The La Costa Resort and Spa in Carlsbad, California has a rich history in Southern California golf extending well onto the national stage. In 1965, it’s Dick Wilson-design 18 holes opened and soon the PGA TOUR’s Tournament of Champions and the popular CBS Golf Classic brought the facility into the homes of millions. Next the two original nines split and a new nine for each was added by Wilson-protege Joe Lee to make up the North and South Courses. The golf was good, but not quite the equal of the original “composite 18” that everyone continued to see on television. Eventually the competitions went away and the courses as well as the resort’s conditioning started to fade. Beyond that, the two new 18-hole courses appeared spliced together and didn’t really excite many. Discriminating golfers continued to want to play the composite course, which by now would take two rounds of golf.
In the meantime, KSL took over ownership and saw opportunity. The team of Damian Pascuzzo and Steve Pate along with friend and fellow architect Jeff Bauer were brought in to renovate much of the golf facility. In an extremely busy, aggressive 2011 schedule, the trio’s tasks were several. Build a better North Course that will become the “championship” Champions Course, improve drainage, make the course family-friendly, and conserve natural resources while minimizing expenses. They succeeded on all fronts. (They also worked on the four holes on the South Course adjoining the clubhouse area.)
I was able to preview the “new La Costa” in early December, 2011 (the Champions Course is open to limited play on alternate days while the South Course takes on full play on alternate days). The North Course’s course’s conditioning is now superb thought the roughs and native grasses are about six months away from fully growing in. Seven inches of sand were added to all the fairways, and many miles of drainage pipes along with more ponds were added to facilitate better drainage conditions. This really makes a difference since much of the Champions Course is situated on a coastal flood plain.
Now La Costa is blessed with two different looking and playing courses. The more rugged Champions Course will easily take on competitions once the rough matures by mid-2012. In contrast, the South Course is a more parkland style and has 7 Wilson holes, 7 Lee ones, and four Pascuzzo/Pate/Brauer ones. While its motif is more refined with flowers, and more trees coming into play, it is no pushover either. Its “Longest Mile” finish of 15-18 plays against the prevailing ocean breeze and takes one well-executed solid play after another to keep a good score intact. The only negative that I noted on the South Course was that some of the putting surfaces seem to have shrunk over the years (maintenance mows a fraction of an inch often and over time the greens do shrink).
The following pictures of the Champions Course were taken during my late fall preview and don’t begin to convey the beauty about to unfold at La Costa once the Bermuda rough is no longer dormant and native areas mature and blossom.

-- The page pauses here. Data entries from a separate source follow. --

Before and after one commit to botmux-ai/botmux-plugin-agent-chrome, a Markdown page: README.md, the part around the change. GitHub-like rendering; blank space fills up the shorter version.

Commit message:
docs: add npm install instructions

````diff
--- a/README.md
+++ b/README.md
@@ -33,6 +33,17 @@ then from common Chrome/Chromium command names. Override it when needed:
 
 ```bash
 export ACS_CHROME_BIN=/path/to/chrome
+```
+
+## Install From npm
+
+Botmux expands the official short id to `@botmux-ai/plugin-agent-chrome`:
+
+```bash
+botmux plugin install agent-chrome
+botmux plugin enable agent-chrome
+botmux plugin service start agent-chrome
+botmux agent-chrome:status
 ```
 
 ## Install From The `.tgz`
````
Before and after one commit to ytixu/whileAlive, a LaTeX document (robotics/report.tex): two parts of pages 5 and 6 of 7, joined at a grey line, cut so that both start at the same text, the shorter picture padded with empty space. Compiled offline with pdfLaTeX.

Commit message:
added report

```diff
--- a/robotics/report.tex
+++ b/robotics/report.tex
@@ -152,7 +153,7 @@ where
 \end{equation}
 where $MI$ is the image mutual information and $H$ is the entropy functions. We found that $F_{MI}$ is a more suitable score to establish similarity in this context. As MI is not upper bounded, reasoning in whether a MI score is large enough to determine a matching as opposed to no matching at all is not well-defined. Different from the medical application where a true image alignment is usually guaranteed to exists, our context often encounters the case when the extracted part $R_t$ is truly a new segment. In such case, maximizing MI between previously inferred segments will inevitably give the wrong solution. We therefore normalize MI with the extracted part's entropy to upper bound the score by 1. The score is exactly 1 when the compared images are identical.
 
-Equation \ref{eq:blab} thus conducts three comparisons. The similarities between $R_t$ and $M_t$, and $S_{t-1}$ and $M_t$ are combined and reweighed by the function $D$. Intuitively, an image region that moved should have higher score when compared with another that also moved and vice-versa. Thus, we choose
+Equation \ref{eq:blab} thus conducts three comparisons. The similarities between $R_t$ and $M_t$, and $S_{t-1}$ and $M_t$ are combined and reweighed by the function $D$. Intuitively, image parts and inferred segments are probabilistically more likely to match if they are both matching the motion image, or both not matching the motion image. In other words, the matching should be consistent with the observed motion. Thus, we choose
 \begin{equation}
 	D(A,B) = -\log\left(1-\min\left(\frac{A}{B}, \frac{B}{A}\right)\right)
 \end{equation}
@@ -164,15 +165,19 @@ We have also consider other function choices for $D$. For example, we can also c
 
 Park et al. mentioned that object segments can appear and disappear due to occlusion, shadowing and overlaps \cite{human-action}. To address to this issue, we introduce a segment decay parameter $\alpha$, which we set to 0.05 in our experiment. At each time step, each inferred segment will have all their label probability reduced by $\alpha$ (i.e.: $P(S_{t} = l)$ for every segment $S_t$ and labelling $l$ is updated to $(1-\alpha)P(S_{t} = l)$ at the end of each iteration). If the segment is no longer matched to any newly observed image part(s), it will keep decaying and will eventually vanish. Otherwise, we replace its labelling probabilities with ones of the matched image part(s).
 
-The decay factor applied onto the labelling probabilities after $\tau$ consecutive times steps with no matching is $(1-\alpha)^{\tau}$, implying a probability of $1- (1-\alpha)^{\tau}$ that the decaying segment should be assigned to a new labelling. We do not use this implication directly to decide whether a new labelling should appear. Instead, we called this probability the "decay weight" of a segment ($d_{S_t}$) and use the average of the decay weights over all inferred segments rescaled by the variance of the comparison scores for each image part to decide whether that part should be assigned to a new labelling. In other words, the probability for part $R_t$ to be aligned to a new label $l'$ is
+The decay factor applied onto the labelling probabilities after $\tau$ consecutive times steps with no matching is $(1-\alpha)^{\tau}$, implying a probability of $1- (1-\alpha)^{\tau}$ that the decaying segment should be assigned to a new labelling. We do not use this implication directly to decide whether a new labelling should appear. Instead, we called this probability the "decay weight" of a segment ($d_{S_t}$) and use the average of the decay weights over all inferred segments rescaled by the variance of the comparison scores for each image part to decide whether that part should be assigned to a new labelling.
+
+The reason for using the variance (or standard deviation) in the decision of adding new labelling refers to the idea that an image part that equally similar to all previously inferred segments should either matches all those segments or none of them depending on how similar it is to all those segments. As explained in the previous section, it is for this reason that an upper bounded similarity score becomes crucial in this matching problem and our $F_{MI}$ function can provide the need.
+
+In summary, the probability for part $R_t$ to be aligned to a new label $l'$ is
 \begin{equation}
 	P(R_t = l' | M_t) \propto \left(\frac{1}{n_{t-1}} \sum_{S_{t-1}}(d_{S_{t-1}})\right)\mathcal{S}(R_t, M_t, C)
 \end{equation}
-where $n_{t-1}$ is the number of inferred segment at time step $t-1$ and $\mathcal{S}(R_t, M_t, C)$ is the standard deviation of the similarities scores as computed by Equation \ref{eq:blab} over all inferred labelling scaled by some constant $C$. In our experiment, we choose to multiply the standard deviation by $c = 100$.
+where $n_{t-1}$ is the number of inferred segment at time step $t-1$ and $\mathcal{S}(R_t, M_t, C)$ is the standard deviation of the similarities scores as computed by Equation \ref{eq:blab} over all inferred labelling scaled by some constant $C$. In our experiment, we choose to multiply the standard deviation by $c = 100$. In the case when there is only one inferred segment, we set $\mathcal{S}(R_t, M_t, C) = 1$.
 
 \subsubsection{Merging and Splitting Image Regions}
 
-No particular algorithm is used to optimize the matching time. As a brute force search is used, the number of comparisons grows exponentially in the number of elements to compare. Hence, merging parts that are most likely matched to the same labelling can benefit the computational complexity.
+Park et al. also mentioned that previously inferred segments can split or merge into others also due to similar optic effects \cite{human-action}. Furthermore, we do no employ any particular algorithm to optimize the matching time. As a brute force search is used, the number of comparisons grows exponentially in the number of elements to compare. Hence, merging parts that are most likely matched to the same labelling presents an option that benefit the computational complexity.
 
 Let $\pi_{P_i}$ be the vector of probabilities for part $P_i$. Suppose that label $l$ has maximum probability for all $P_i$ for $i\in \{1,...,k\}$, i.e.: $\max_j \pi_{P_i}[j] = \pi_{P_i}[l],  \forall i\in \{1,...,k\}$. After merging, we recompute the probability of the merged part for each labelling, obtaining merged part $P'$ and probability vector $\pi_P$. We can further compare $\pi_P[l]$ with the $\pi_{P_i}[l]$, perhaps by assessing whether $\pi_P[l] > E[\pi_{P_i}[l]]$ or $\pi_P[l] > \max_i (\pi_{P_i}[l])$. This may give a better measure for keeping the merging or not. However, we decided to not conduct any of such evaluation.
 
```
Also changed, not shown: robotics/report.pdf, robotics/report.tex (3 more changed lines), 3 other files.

The uphill par-five 6th involves more frontal bunkering.
Below is former Ryder Cupper and one of the three Champions Course designers Steve Pate who also won the Tournament of Champions there in 1988 along with the author Bob Fagan.